### [Exercise]
Copy out all lines in the data below containing the string "base".

*** Opening Recorded data ***

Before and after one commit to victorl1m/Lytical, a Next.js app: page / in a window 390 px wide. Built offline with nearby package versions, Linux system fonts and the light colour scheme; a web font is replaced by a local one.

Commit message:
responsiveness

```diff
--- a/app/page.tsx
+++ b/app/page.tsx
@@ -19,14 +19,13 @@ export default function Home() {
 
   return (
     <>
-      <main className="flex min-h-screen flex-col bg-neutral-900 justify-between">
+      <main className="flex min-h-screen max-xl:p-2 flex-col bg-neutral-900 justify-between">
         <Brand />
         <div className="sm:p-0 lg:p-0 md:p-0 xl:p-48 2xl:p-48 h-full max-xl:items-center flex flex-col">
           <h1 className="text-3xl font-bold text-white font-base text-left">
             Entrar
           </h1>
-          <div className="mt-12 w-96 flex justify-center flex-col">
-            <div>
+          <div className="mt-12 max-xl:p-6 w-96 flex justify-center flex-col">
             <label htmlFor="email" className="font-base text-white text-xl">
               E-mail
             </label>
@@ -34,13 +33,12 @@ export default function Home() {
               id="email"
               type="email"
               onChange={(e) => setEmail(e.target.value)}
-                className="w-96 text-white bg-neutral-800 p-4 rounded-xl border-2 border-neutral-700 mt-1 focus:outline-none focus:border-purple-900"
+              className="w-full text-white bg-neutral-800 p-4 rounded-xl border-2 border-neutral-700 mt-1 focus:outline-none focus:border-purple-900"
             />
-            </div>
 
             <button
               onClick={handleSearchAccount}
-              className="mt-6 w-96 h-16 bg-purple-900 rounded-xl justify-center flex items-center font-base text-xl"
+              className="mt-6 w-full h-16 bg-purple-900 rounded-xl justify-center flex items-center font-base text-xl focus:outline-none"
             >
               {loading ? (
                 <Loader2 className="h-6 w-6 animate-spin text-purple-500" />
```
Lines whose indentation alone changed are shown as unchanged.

*** Closing Recorded data ***

### [Your solution]
           <h1 className="text-3xl font-bold text-white font-base text-left">
             <label htmlFor="email" className="font-base text-white text-xl">
-              className="mt-6 w-96 h-16 bg-purple-900 rounded-xl justify-center flex items-center font-base text-xl"
+              className="mt-6 w-full h-16 bg-purple-900 rounded-xl justify-center flex items-center font-base text-xl focus:outline-none"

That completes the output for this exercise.